Ensuring Peel Regional Police can deal with the increasing complexity of modern crime and meeting demands to rethink how police are funded is the delicate balancing act that begins today as the Peel Police Services Board starts discussions on the 2021 budget.
As the city met for its first discussion of the 2021 budget, there was a notable concern among councillors about the possibility of taxes not being raised once again.
While the opposition to another tax freeze was strong, others questioned if an increase during the pandemic would be appropriate.
In some Brampton and Mississauga neighbourhoods, the positivity indicator that shows the percentage of tested residents infected with the novel coronavirus is even higher than the rate across each city.
Many Peel neighbourhoods have among the highest rates of infection in the province.
A report by the Province’s Auditor General has raised concern over the role medical experts are playing in Ontario’s pandemic management.
In Peel, the report’s criticism of testing and contact management may be familiar, while emboldened councillors preoccupied with economic impacts grow more vocal in their attempts to influence Dr. Lawrence Loh as infection rates in the region appear to be out of control.
An internal audit by The City of Brampton raises concerns about how transit is being managed at a time when the system is under unprecedented pressure.
Ridership over recent years has increased rapidly in tandem with the city’s population, but the review of operations raises red flags about how transit is being run.
The document outlines the City’s financial priorities for the next year and includes numerous funding goals for consideration.
Emphasis is on finally creating a formidable Innovation District in the downtown, while desperately needed work to support the success of such an investment in the city centre has been given little attention.

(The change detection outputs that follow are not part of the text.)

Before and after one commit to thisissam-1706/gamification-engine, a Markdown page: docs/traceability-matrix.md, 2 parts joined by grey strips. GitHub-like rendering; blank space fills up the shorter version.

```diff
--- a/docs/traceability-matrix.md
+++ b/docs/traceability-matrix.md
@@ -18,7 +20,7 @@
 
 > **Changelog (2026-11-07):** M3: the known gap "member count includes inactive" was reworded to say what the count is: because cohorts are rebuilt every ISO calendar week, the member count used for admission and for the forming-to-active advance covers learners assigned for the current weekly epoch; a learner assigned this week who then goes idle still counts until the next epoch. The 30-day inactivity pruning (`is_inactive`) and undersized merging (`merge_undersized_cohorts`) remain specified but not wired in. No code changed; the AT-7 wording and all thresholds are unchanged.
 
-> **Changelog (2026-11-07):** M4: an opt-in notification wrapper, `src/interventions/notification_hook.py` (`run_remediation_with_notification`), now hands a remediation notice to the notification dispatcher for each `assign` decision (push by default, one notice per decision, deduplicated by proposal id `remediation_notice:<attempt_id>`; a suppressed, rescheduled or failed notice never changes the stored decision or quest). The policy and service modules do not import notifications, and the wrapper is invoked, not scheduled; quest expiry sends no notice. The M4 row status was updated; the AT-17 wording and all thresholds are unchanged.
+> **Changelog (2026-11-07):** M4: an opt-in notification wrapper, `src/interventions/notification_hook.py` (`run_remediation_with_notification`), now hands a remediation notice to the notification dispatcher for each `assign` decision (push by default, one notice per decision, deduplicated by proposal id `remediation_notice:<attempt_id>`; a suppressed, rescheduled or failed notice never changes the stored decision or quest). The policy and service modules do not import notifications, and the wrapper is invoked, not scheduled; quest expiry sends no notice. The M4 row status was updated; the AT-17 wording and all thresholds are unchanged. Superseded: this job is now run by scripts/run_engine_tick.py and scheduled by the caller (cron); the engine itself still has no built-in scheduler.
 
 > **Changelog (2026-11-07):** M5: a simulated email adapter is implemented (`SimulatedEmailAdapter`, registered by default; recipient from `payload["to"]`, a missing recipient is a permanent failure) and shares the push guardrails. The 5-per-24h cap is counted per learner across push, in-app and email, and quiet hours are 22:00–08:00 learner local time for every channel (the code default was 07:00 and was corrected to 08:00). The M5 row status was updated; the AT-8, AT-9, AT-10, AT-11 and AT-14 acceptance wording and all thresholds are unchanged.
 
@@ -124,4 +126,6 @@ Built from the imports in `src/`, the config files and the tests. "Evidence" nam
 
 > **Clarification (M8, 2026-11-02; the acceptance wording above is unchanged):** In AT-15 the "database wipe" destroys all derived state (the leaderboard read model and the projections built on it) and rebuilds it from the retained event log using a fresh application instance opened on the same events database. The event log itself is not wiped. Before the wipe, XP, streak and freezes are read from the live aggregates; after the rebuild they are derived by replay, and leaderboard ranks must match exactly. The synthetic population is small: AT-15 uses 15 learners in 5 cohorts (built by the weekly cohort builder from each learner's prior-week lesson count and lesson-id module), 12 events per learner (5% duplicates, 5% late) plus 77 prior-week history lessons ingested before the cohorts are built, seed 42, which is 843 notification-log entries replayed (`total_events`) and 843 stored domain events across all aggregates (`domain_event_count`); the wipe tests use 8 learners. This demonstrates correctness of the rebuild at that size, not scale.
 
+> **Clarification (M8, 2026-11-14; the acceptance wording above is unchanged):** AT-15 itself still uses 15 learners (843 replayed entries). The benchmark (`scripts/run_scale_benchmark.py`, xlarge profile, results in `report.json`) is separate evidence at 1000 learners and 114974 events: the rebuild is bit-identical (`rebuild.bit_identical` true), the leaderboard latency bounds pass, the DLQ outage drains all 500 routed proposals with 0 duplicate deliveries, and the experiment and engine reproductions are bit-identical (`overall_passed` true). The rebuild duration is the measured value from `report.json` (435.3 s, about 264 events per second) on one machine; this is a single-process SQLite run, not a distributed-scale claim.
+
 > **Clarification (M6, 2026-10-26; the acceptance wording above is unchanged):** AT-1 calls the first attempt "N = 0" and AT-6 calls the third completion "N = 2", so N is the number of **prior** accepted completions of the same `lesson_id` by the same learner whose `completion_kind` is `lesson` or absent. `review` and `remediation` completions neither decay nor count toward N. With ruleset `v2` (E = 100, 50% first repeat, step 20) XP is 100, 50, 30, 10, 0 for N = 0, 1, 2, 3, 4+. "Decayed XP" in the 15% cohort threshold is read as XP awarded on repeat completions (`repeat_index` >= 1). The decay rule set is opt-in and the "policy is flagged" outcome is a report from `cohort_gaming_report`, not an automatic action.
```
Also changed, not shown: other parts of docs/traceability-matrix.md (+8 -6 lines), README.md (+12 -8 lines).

In Ontario’s COVID-19 hotspot, Peel’s two large school boards are in an increasingly precarious situation.
Staff are juggling in-class and online students simultaneously, while those teaching exclusively online at the Catholic board are being told they have to remain inside the classroom.
Throughout the COVID-19 pandemic, Peel has been skipped over by Queen’s Park.
Now, newly released testing data show a rigid approach to screening by the Province and woefully low testing levels in Peel, which are probably largely to blame for Brampton and Mississauga’s unwinnable positions.
For years, the city’s residents have been denied adequate care. In a place whose population is dominated by visible minorities, the attitudes of the man intertwined with Brampton’s healthcare legacy are being either coincidentally or purposely carried forward.
In 2019, Queen’s Park all but declared war on municipalities, pushing through a slew of changes that benefitted big developers and hurt cities. In the year that followed, Premier Doug Ford has continued with many of his controversial changes, but there is one area where the Province appears to be relenting and listening to its municipal partners.